Wanda and Wayne,
I've been dating an amazing woman for four months and I can already see us together forever. It's crazy because I've never felt this sure about someone or anything before. And the timing has been perfect. How and when we met, we're both mid 20s, we both have great jobs and career paths, solid families, great lives that are even better together.
She feels the same way, but is already moving everything forward. She's started talking about moving in together soon, since we pretty much spend most weekends and many weeknights together anyway. Or even buying a condo together since it's a better investment for our future. She's also talked about how many kids she wants, three, and when she wants to start having them, in five years. And about her dream wedding in wine country, of course, with all of our families and friends. Etc. Etc.
Most of the time I go along with it because it sounds amazing and I want that too. But I also get a knot in my belly because it's scary how fast she wants to move and how determined she is have everything work out exactly how she has it planned in her head. Sometimes I feel like I'm just a piece in her big puzzle or game. I feel lucky of course to have someone I'm totally crazy about and who knows what she wants. Everyone else I've dated is lost and figuring things out or so much different than I am. I feel lost sometimes too, though. So I'm afraid that if I go along with her at this pace that I'll be married with kids and a minivan tomorrow. But if I ask her to slow down or say, "Hey, we've only been dating four months," she'll think I have doubts, or I'm not able to keep up, or I'm not ambitious.

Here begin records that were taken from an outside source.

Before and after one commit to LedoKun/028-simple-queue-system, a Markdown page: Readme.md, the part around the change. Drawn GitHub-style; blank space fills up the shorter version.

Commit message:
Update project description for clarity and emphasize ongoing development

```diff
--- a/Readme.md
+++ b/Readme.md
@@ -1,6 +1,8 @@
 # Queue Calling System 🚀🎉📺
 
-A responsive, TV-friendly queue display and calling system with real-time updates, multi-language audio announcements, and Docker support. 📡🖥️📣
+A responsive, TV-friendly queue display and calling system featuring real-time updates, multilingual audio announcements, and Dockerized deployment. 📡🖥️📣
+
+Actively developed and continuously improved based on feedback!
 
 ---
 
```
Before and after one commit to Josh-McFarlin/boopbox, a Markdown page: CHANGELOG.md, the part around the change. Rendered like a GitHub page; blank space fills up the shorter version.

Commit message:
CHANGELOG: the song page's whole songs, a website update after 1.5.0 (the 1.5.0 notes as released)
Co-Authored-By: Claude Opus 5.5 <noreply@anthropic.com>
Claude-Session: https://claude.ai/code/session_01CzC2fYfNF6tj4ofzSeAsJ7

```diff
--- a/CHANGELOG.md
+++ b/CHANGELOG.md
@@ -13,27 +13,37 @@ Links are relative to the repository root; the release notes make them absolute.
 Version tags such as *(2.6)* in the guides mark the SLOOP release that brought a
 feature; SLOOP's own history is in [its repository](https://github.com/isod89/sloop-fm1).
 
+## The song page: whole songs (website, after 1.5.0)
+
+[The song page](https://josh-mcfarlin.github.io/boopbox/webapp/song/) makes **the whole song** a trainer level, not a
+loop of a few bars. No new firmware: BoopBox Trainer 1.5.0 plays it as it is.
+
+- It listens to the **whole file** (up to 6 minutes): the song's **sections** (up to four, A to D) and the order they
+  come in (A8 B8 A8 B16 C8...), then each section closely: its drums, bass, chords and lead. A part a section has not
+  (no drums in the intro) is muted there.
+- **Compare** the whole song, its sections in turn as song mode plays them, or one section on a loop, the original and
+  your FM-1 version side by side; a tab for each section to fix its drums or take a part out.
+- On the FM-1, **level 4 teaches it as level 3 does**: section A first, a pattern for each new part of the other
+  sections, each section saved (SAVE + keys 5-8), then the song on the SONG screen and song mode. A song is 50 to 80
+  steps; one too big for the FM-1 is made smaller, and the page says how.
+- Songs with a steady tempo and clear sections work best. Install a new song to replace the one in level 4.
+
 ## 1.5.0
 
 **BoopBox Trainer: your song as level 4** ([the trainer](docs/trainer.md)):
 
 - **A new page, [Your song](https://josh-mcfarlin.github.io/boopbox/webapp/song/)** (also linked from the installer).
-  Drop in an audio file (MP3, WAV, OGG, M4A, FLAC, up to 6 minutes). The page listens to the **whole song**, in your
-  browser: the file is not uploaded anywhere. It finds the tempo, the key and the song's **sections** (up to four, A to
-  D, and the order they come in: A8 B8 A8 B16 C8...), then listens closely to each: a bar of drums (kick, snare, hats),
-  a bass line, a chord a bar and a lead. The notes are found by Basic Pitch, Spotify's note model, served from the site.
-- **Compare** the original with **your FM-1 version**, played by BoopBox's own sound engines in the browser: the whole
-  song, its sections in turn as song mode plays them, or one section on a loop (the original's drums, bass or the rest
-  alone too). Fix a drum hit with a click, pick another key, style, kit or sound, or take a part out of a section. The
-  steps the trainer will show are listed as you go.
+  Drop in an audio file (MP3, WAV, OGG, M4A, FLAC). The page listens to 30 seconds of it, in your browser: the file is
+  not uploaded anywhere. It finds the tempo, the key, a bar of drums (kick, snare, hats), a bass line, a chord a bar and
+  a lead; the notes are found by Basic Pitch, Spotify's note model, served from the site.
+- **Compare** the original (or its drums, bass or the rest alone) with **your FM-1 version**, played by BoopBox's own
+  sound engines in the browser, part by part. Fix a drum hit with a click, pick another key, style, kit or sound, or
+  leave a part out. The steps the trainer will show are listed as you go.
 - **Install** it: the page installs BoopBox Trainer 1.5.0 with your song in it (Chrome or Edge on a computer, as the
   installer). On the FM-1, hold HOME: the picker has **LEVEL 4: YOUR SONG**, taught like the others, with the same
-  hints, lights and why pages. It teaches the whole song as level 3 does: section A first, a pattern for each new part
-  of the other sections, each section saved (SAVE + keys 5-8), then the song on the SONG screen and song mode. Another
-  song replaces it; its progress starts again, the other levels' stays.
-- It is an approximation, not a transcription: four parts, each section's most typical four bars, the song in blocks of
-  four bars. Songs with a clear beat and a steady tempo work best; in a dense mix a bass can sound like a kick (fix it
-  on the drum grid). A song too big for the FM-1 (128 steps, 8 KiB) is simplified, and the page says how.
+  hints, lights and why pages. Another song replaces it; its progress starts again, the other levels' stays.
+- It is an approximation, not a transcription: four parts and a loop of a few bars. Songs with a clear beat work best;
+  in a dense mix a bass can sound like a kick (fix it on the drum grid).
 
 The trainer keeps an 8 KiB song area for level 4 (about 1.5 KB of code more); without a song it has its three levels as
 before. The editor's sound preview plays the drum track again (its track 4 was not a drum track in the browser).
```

I want it all with her, but it's just going too much, too fast and too soon for me right now. Any advice on how to slow her down or slow my mind down about worrying? Thanks.

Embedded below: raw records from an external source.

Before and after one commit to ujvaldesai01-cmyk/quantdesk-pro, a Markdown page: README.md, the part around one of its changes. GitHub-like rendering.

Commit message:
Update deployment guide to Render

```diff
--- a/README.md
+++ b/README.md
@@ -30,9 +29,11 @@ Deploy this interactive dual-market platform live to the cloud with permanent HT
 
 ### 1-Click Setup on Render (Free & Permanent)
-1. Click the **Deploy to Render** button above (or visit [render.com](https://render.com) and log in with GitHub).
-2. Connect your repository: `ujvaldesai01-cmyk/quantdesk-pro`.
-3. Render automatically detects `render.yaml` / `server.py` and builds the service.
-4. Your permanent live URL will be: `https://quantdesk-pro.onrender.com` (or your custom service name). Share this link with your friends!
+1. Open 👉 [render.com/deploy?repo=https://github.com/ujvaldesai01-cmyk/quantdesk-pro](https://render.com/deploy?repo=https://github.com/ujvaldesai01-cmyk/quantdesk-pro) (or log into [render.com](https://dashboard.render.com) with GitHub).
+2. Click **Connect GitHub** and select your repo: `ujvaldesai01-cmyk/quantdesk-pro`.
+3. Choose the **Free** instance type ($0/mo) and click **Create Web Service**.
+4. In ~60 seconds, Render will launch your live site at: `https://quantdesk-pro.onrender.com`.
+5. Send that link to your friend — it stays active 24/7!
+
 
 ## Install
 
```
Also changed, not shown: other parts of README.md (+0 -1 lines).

It's been a while since I pulled out the old campfire metaphor, so here we go, Alaskans: You build a fire by starting with tiny, dry, easy-to-light pieces of kindling. As the flames catch, you gradually add larger and larger pieces until finally we can toss on those dense but enduring logs. Those first tiny pieces of wood offer up exciting hot sparks and quick burns; the thick hunks of wood are what give us the warmth and longevity for the long haul.

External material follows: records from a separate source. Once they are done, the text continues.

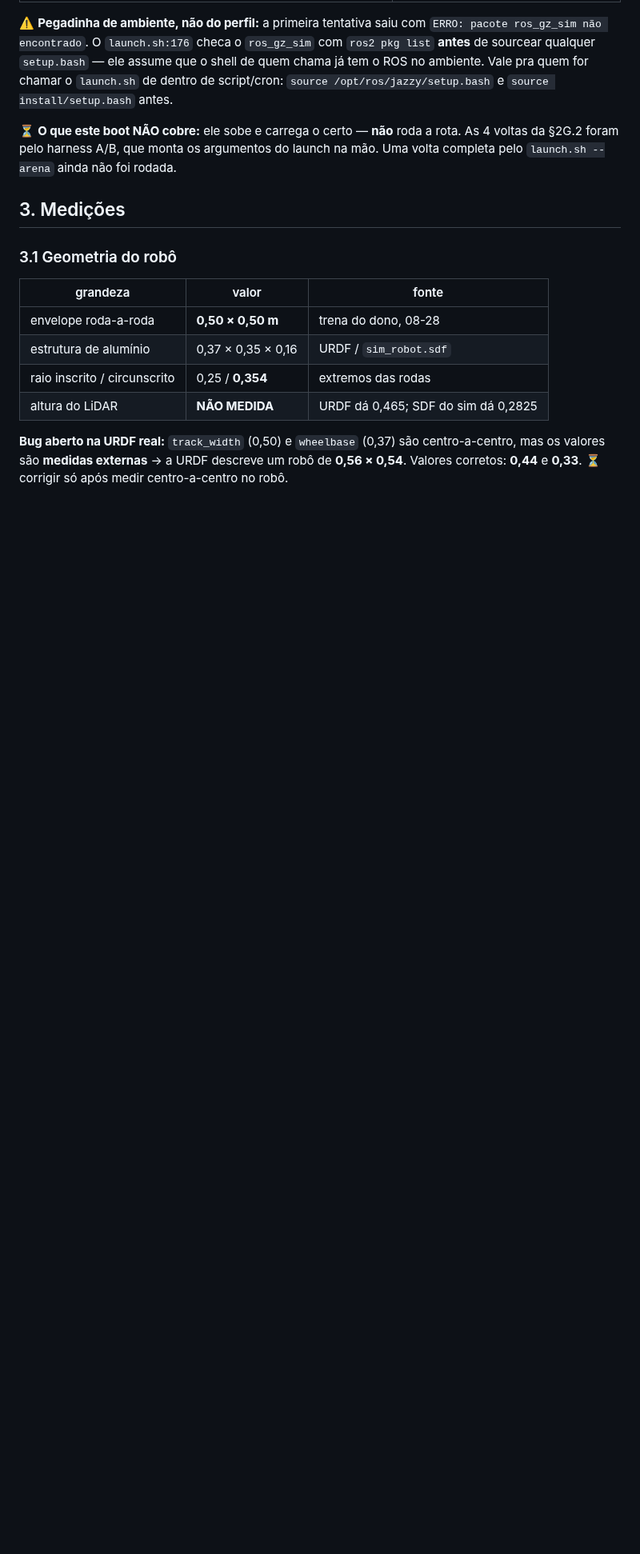
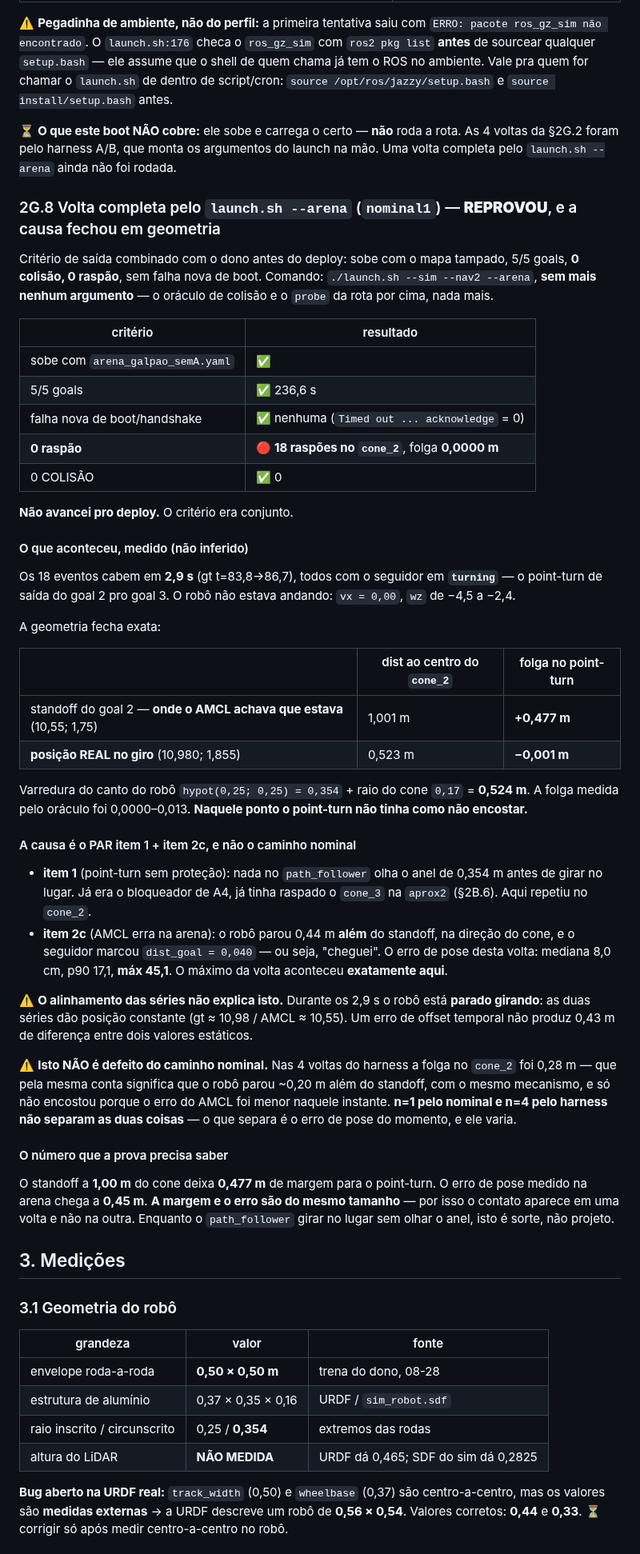
Before and after one commit to LGSantarosa/Controle_robo_web, a Markdown page: DIARIO_ARENA.md, the part around one of its changes. Shown at 80% size. GitHub-like rendering; blank space fills up the shorter version.

Commit message:
test(arena): volta nominal pelo launch.sh --arena REPROVOU — 18 raspoes no cone_2
Criterio de saida combinado antes do deploy: 5/5 goals, 0 colisao, 0 raspao.
Deu 5/5 goals em 236,6 s, 0 COLISAO, mas 18 RASPOES no cone_2 (folga 0,0000).
NAO avancei pro deploy.

Causa medida, nao inferida (§2G.8):
  - os 18 eventos cabem em 2,9 s, todos com o seguidor em `turning` (point-turn
    de saida do goal 2), vx=0
  - o robo girou a 0,523 m do centro do cone; varredura do canto (0,354) + raio
    do cone (0,17) = 0,524 -> folga -0,001. Nao tinha como nao encostar
  - o AMCL dizia (10,55; 1,75) = o standoff, dist_goal 0,040; a verdade-terreno
    dizia (10,98; 1,855). Erro de 0,44 m, que e' o MAXIMO da volta (45,1 cm)
  - com o robo parado girando, as duas series sao constantes: offset temporal
    nao explica a diferenca

E' o par item 1 (point-turn sem protecao) + item 2c (AMCL), nao defeito do
caminho nominal: nas 4 voltas do harness a folga no cone_2 foi 0,28 m, mesmo
mecanismo com erro de pose menor.

O numero que a prova precisa saber: o standoff a 1,00 m deixa 0,477 m de margem
pro point-turn, e o erro de pose medido chega a 0,45 m. Margem e erro sao do
mesmo tamanho.

```diff
--- a/DIARIO_ARENA.md
+++ b/DIARIO_ARENA.md
@@ -1886,6 +1886,68 @@ o shell de quem chama já tem o ROS no ambiente. Vale pra quem for chamar o
 ⏳ **O que este boot NÃO cobre:** ele sobe e carrega o certo — **não** roda a
 rota. As 4 voltas da §2G.2 foram pelo harness A/B, que monta os argumentos do
 launch na mão. Uma volta completa pelo `launch.sh --arena` ainda não foi rodada.
+
+### 2G.8 Volta completa pelo `launch.sh --arena` (`nominal1`) — **REPROVOU**, e a causa fechou em geometria
+
+Critério de saída combinado com o dono antes do deploy: sobe com o mapa tampado,
+5/5 goals, **0 colisão, 0 raspão**, sem falha nova de boot. Comando:
+`./launch.sh --sim --nav2 --arena`, **sem mais nenhum argumento** — o oráculo de
+colisão e o `probe` da rota por cima, nada mais.
+
+| critério | resultado |
+|---|---|
+| sobe com `arena_galpao_semA.yaml` | ✅ |
+| 5/5 goals | ✅ 236,6 s |
+| falha nova de boot/handshake | ✅ nenhuma (`Timed out ... acknowledge` = 0) |
+| **0 raspão** | 🔴 **18 raspões no `cone_2`**, folga **0,0000 m** |
+| 0 COLISÃO | ✅ 0 |
+
+**Não avancei pro deploy.** O critério era conjunto.
+
+#### O que aconteceu, medido (não inferido)
+
+Os 18 eventos cabem em **2,9 s** (gt t=83,8→86,7), todos com o seguidor em
+**`turning`** — o point-turn de saída do goal 2 pro goal 3. O robô não estava
+andando: `vx = 0,00`, `wz` de −4,5 a −2,4.
+
+A geometria fecha exata:
+
+| | dist ao centro do `cone_2` | folga no point-turn |
+|---|---|---|
+| standoff do goal 2 — **onde o AMCL achava que estava** (10,55; 1,75) | 1,001 m | **+0,477 m** |
+| **posição REAL no giro** (10,980; 1,855) | 0,523 m | **−0,001 m** |
+
+Varredura do canto do robô `hypot(0,25; 0,25) = 0,354` + raio do cone `0,17` =
+**0,524 m**. A folga medida pelo oráculo foi 0,0000–0,013. **Naquele ponto o
+point-turn não tinha como não encostar.**
+
+#### A causa é o PAR item 1 + item 2c, e não o caminho nominal
+
+- **item 1** (point-turn sem proteção): nada no `path_follower` olha o anel de
+  0,354 m antes de girar no lugar. Já era o bloqueador de A4, já tinha raspado o
+  `cone_3` na `aprox2` (§2B.6). Aqui repetiu no `cone_2`.
+- **item 2c** (AMCL erra na arena): o robô parou 0,44 m **além** do standoff, na
+  direção do cone, e o seguidor marcou `dist_goal = 0,040` — ou seja, "cheguei".
+  O erro de pose desta volta: mediana 8,0 cm, p90 17,1, **máx 45,1**. O máximo da
+  volta aconteceu **exatamente aqui**.
+
+⚠️ **O alinhamento das séries não explica isto.** Durante os 2,9 s o robô está
+**parado girando**: as duas séries dão posição constante (gt ≈ 10,98 / AMCL ≈
+10,55). Um erro de offset temporal não produz 0,43 m de diferença entre dois
+valores estáticos.
+
+⚠️ **Isto NÃO é defeito do caminho nominal.** Nas 4 voltas do harness a folga no
+`cone_2` foi 0,28 m — que pela mesma conta significa que o robô parou ~0,20 m
+além do standoff, com o mesmo mecanismo, e só não encostou porque o erro do AMCL
+foi menor naquele instante. **n=1 pelo nominal e n=4 pelo harness não separam as
+duas coisas** — o que separa é o erro de pose do momento, e ele varia.
+
+#### O número que a prova precisa saber
+
+O standoff a **1,00 m** do cone deixa **0,477 m** de margem para o point-turn. O
+erro de pose medido na arena chega a **0,45 m**. **A margem e o erro são do mesmo
+tamanho** — por isso o contato aparece em uma volta e não na outra. Enquanto o
+`path_follower` girar no lugar sem olhar o anel, isto é sorte, não projeto.
 
 ## 3. Medições
 
```
Also changed, not shown: other parts of DIARIO_ARENA.md (+2 -2 lines).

If you threw a giant log on the early nest of flickering kindling, the fire would die. If you didn't add a log, the smaller fuel would eventually burn out too. So what's the lesson here?
Relationships are like campfires. They may start small, and simple but as time goes on, and we connect and share, our investment grows — and essentially, the emotional "logs" we are throwing on the fire increase, as we build a base to support that.
Think about a campfire. The beginning is exciting. Big flames, sizzling heat, wood collapsing and reforming as we add fuel to the fire. This is so much like the start of a relationship. It's exciting, it reforms and reshapes and collapses, it flames and sparkles. We can never get it back, once gone. It should be savored. When the big logs come, the fire changes. It remains warm and nurturing but in a more refined and settled way.
Tell your lady, you recognize this beginning phase of your literal flames is exhilarating, unique and amazing, and you want to savor it. You are all-in for the long haul but you want to enjoy the journey. This isn't pillow talk or glad-handing: You genuinely love this woman, you want to enjoy the time with her, and you want to take your time getting to the next step. Good luck!
But Wanda, this isn't a quaint little Saturday morning-on-the-Homer-Spit campfire with coffee and Two Sisters scones we're talking about here. This is a third of July night in Seward or New Year's Eve in Fairbanks bonfire that satellites can see from space. (Or at least the conspiracy theorists can see from Fox and Ester.) This fire doesn't need no stinking kindling or logs. A pile of 20 or so pallets, a gallon of gas, and a 2-by-4 with a flaming rag stapled to the end will get this party started just fine, thank you. Alcohol may be involved. Someone might get hurt. S'mores will not be served.
Our firestarter will not be a happy camper if she finds her potential partner down at the creek gathering water to throw on her fire.
Look, letter-writer, if she is who you want, don't douse her enthusiasm and ambition. Putting out this fire might also kill her romantic fire and could be something she takes very personally.
Can you handle that potential explosion? Or can you stand up, be honest and then work with her on letting the raging fire simmer down a bit and make a plan to meet halfway? Can you speed things up a little if she slows things down a little?
If you truly want her and she truly wants you and not just her fairy tale fulfilled, you'll both be fine. If you see flames coming from her ears at the mere suggestion of pumping the brakes, stop, drop and roll away from this situation!